Alaine Sturniolo gets life jail term for murdering grandmother Dawn Baldwin by swapping pills

Alaine Sturniolo murdered her grandmother by switching her pills but eluded attention for years. (Facebook: Alaine Sturniolo)

A Perth woman who posted on social media she hated her grandmother and months later fatally tampered with her medication has been sentenced to life with a 20-year minimum for her murder.

Alaine Dawn Sturniolo was found guilty by a Supreme Court jury of the deliberate poisoning of 91-year-old Dawn Baldwin, who died in hospital seven days after she collapsed at her Wembley Downs home in January 2012.

In handing down his judgement, Justice Fiannaca described Sturniolo's crime as "morally inexcusable" and motivated by animosity towards her grandmother.

"You wanted her out of your lives," he said.

"You took it upon yourself to decide when your grandmother's life should end when she still had life to live and was valued by her friends."

Her cause of death was reported as "morphine toxicity" and while there was a coronial investigation at the time, no charges were initially laid.
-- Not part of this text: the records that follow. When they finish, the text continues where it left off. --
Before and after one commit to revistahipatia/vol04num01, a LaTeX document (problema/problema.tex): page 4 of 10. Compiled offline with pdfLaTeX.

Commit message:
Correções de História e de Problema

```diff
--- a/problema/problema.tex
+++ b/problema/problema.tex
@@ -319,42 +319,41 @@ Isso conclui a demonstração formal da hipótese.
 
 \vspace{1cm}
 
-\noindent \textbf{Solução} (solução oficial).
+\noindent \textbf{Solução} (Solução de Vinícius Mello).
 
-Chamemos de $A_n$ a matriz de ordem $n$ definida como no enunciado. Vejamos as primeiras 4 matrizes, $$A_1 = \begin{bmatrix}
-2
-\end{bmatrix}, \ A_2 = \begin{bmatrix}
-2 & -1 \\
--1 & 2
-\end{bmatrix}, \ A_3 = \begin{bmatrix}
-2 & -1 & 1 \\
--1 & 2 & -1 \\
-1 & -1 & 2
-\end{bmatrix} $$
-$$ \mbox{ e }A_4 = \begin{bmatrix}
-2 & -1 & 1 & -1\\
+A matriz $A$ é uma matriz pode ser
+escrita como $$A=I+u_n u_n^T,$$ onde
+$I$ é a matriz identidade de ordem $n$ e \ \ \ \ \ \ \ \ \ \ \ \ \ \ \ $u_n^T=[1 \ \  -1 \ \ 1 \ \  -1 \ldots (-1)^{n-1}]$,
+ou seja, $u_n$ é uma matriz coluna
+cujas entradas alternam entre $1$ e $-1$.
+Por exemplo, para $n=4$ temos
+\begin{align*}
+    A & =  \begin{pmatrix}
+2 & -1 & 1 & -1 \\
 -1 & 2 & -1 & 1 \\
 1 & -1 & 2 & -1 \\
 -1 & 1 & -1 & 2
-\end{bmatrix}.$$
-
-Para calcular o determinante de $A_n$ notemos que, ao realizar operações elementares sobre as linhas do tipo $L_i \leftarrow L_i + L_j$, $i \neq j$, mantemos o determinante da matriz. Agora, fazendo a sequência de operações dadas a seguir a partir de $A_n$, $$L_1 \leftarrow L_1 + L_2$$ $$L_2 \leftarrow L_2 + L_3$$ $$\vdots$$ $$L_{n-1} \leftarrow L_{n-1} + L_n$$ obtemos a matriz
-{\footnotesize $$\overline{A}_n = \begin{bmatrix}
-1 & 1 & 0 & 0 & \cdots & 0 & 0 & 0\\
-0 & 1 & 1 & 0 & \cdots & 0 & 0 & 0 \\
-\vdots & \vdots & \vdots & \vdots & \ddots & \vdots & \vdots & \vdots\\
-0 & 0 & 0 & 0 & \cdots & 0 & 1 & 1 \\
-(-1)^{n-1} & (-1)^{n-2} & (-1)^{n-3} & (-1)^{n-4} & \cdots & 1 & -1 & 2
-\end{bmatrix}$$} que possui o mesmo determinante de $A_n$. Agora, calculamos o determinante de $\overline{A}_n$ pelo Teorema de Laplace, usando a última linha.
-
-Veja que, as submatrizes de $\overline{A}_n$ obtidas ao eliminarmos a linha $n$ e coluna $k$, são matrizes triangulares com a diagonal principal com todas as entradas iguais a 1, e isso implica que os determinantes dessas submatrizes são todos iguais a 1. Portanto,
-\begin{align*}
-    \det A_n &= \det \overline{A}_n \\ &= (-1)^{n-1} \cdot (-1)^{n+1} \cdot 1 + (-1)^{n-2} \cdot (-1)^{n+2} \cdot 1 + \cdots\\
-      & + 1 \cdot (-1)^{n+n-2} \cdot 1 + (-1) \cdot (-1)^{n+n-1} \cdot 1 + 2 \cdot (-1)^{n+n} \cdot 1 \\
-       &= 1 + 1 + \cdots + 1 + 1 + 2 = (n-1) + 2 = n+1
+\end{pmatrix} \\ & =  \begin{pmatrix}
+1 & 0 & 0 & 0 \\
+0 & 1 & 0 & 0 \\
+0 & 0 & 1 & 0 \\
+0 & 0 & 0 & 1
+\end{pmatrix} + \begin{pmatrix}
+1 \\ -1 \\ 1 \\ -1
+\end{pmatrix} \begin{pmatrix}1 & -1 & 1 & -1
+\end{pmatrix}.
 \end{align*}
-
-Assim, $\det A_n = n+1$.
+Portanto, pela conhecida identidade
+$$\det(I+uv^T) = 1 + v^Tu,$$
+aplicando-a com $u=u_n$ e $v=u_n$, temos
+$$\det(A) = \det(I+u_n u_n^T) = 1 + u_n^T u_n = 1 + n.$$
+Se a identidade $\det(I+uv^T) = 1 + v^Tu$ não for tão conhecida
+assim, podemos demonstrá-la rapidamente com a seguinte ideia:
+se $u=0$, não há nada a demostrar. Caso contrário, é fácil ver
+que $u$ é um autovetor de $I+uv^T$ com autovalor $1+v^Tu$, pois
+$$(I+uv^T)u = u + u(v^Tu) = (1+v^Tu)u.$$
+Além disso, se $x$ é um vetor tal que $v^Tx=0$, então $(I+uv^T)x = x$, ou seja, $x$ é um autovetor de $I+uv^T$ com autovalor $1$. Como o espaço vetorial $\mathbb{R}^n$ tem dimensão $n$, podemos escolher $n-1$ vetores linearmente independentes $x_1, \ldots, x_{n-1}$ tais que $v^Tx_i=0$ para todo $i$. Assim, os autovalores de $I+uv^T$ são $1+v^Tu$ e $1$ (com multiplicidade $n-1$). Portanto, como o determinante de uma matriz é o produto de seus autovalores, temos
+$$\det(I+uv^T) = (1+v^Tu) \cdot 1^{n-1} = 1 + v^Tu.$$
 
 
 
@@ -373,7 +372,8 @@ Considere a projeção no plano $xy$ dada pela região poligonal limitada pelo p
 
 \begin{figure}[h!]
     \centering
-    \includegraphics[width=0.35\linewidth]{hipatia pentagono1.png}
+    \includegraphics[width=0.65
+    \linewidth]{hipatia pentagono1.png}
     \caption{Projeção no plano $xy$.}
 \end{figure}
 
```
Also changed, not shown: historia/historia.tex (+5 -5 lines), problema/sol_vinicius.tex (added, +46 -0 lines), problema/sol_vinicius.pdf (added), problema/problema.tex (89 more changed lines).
But in 2018 Sturniolo, a mother of two, was arrested by police after they received reports she had confessed to relatives that she had tampered with the elderly woman's medication.

Alaine Sturniolo talked about swapping pills to several people, including her sister.

She denied having anything to do with her grandmother's death, but at her trial earlier this year it was alleged she had swapped some of Mrs Baldwin's tablets with morphine medication that had been taken by her uncle before his death from cancer in 2011.

Revealing Facebook posts 

The jury was also shown two Facebook posts before her grandmother's death, in which Sturniolo said she hated the elderly woman and would like to change her "life status."

The three people Sturniolo confessed to gave evidence at the trial, including her sister Sarah, who testified Sturniolo had boasted at a family function that "it was easy enough to bump Dawn off."

Alaine Sturniolo said she hated grandma in a Facebook post in June 2011. (Facebook: Alaine Sturniolo)

Sarah's then-partner Brent Mynard also told the trial Sturniolo had once said to him before Mrs Baldwin's death that "it wouldn't take much for Dawn to drop off the perch."

Mr Mynard said after her death, Sturniolo admitted to him that she had switched her grandmother's medication although she maintained she had only wanted to cause her discomfort and had not wanted her to die.

Justice Bruno Fiannaca said he was satisfied Sturniolo had intended to cause the death of her grandmother.

“You acted out of feelings of animosity towards her, based on a perception she was intolerably cruel to you and other members of your family," he told her.

“It was a tragic conclusion to a dysfunctional family.“

He accepted Sturniolo's social media posts were meant to be humorous, saying he did not consider they indicated an intention to kill Ms Baldwin.

But he said the use of humour was not inconsistent with Sturniolo's true feelings towards the elderly woman.

Dawn Baldwin's death was attributed to "morphine toxicity". (Supplied)

The court heard Sturniolo had sent a letter to the judge in which she maintained her innocence and claimed she had not hated her grandmother because she did not know her well enough to feel that way.

She also claimed she had been "bullied" by the detectives and the prosecutor into saying she did hate Ms Baldwin.

Her comments were not accepted by Justice Fiannaca, who said they were inconsistent with the evidence that was presented at her trial.

Sturniolo was arrested and taken into custody in November 2018 so with time already served, she will first be eligible for release on parole in 2038.

'They got the wrong person': mother

Outside the court, Sturniolo's mother Anne Baldwin maintained her daughter's innocence and said she would be lodging an appeal against her conviction and sentence.

Ms Baldwin said her daughter's imprisonment would have a devastating effect on Sturniolo's two children — a daughter aged 14 and a son aged 11.

"We visit fortunately, lots of times, but it's different to being able to hug your kids anytime they come home from school," she said.

"They got the wrong person … but we will work through it … we've got work to do."

Alaine Sturniolo’s mother Anne Baldwin says appeals will be lodged against both her daughter's conviction and sentence. (ABC News: Hugh Sando)

Ms Baldwin said she hated her mother.

"I do feel some sympathy for her … but given that she did so much to me and my brother, I feel it's really hard."

Ms Baldwin described her daughter as caring, saying she was not capable of killing any living thing.

"She is gentle … and she does get on with animals. It takes a special kind of person to relate to creatures that can't verbalise," she said.

Dawn Baldwin's friends unhappy at portrayal

Outside the court some of Dawn Baldwin's friends said they were upset at the way she was portrayed during the trial.

One of them, Dina Dellit, described her as a caring, generous and lovely person.

"She was a retired music teacher, she was highly intelligent, she had wonderful conversations," she said.

"I think it's a real tragedy that it has ended like this. It's not fair that this is how her life ended, she did not want it like that.

Dina Dellit was a friend of Dawn Baldwin and described her as a caring, generous and lovely person. (ABC News: Joanna Menagh)

"Dawn has not been portrayed as the person who her friends believed her to be and I don't think we were fooled … by what's been portrayed in the courthouse and I think that is a real tragedy.

"There are enough people out there who knew the Dawn that we know and they know it's not true.

"It is a very tragic family … and now I just think that poor young girl, those children, but that's justice. The friends now, we've got closure."

What is inkl?

Important stories

See news based on value, not advertising potential. Get the latest news from around the world.

Trusted newsrooms

We bring you reliable news from the world’s most experienced journalists in the most trusted newsrooms.

Ad-free reading

Read without interruptions, distractions or intrusions of privacy.